Most cases of medial patellar luxation are genetic in origin and occur in toy and small breed dogs who are born with anatomic abnormalities including coxa vara (where the femoral neck is too horizontally oriented) and decreased femoral neck angle of anteversion (where the angle between the long axis of the femoral neck and the transverse axis of the knee joint is too small, resulting in mild external rotation of the knee relative to the hip). These abnormalities cause inward (medial) displacement of the quadriceps muscle group and patella. The aberrant forces generated by this displacement cause the leg bones to bow outward at the knee as the individual grows, worsening the misalignment. In addition, the lack of the normal pressure of the patella gliding in the femoral trochlear groove results in underdevelopment of this important structure.

MPL surgery aims to stabilize the patella in its correct position. This is most commonly achieved using a combination of four surgical modifications:

  • A trochleoplasty is performed to increase the depth of the trochlear groove. This involves the removal of a wedge or block-shaped piece of cartilage and bone from the groove, followed by deepening of the resulting defect and replacement of the original fragment. Creating a deeper groove makes it more difficult for the patella to luxate.
  • A lateral tibial tuberosity transposition is performed to shift the insertion point of the patellar tendon laterally. The patellar tendon extends from the end of the quadriceps musculature to the front of the upper tibia (shin bone), and houses the patella. Its attachment point on the tibia, called the tibial tuberosity, is the bony prominence palpable just below the knee joint. In a tibial tuberosity transposition, a cut (osteotomy) is made through the bone of the tibia to detach the tibial tuberosity. The fragment is then shifted slightly laterally (toward the outside) and secured in place with surgical pins. By moving the insertion point of the patellar tendon laterally, this procedure re-aligns the patella with its groove.
  • A medial desmotomy, or vertical incision through the contracted connective tissues and joint capsule on the medial (inner) side of the knee joint, releases tension that has been helping to hold the quadriceps and patella in their medially displaced position. 
  • A lateral imbrication, in which the stretched portion of the joint capsule on the outer (lateral) side of the knee joint is tightened up, helps to further stabilize the patella.

What patients can benefit from MPL Surgery?

Whether MPL surgery is indicated for a specific patient depends on the grade of their luxation and the magnitude of their clinical signs.

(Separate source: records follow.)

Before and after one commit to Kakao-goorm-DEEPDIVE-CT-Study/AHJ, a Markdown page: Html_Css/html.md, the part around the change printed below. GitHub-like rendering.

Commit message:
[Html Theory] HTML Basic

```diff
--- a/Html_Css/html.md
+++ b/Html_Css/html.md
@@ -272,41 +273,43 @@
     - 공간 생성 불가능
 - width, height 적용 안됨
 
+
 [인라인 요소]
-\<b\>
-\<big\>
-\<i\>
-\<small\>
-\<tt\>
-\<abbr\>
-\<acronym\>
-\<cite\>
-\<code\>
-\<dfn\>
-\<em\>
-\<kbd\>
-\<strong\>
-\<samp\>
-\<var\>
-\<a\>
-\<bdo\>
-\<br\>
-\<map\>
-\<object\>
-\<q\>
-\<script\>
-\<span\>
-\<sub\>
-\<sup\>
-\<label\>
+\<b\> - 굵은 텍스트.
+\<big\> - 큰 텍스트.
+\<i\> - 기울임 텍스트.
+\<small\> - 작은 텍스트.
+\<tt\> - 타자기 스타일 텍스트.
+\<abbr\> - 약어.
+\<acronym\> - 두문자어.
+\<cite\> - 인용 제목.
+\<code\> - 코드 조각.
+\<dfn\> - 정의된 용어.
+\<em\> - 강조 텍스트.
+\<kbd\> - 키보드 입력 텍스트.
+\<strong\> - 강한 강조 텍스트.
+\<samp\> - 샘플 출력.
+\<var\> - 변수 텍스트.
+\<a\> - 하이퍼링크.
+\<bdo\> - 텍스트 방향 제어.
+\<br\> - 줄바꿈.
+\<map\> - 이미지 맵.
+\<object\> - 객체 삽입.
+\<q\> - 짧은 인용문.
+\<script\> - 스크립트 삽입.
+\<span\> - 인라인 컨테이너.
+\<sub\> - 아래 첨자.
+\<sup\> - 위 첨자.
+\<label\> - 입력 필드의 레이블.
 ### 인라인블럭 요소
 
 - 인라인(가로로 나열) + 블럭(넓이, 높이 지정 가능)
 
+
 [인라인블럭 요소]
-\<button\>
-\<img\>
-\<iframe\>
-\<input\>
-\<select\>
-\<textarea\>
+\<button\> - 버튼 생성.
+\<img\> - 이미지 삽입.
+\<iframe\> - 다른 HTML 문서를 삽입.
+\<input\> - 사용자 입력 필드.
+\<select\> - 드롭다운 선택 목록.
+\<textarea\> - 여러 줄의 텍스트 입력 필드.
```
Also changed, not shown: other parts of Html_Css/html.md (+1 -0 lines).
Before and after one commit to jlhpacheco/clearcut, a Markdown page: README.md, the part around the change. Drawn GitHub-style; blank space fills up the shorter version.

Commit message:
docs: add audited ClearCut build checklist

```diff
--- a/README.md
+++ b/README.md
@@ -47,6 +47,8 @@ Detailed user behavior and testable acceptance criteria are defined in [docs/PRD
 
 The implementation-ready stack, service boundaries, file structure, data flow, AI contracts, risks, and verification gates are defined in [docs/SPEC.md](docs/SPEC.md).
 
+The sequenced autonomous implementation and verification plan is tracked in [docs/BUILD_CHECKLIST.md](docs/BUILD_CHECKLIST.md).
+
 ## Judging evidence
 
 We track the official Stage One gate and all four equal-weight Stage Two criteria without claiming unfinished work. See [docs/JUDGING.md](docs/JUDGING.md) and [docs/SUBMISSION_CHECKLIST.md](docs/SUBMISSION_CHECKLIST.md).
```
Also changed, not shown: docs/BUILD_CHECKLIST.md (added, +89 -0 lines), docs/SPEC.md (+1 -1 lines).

Based on a physical exam, a MPL can be classified into one of four grades:

  • Grade 1 – The patella can be pushed out of the groove, but immediately pops back in on its own. This can be an incidental finding in a dog without any clinical signs.
  • Grade 2 – The patella pops out on its own, but returns to the groove with flexion of the knee. This is typically associated with brief and intermittent bouts of lameness, although it may become more frequent over time. 
  • Grade 3 – The patella is always out of the groove, but can be pushed back in. After being pushed into its groove, it immediately pops back out. This is most commonly associated with persistent lameness and discomfort. 
  • Grade 4 – The patella is always out of the groove and cannot be pushed back in. This usually causes persistent lameness and discomfort.

Patients with symptomatic grade one luxations and mild grade two luxations can usually be managed successfully with medications, joint health supplements, nutraceuticals, and weight management. 

Patients with more severe grade two luxations, as well as all grade three and four luxations, require surgery to restore comfort and limb function. 

What post-operative care is required?

Following surgery, physical activity must be restricted until the bones have fully healed. X-rays are taken at 4-6 weeks and again at 8-10 weeks to monitor the healing of the tibial tuberosity osteotomy. Most dogs are able to return to full activity after their 8-10 week recheck. Until then, only low-impact on-leash exercise is allowed in order to prevent excessive pull on the tibial tuberosity as it heals. For most dogs, this means two to three short, slow walks per day. Daily range of motion exercises and stretches are incorporated to prevent muscle contracture and joint stiffness during the healing process. 

What are the risk and complications of MPL Surgery?

The most frequently encountered complication is recurrence of the luxation. With medial patellar luxations, the risk of re-luxation is about 10% for grade three luxations and is greater than 30% for grade four luxations. Other potential complications include implant loosening or breakage, tibial tuberosity avulsion (pulling away from the rest of the tibia), movement of the trochlear wedge, rupture of the patellar ligament, and progression of arthritis. 

What is the prognosis after MPL Surgery?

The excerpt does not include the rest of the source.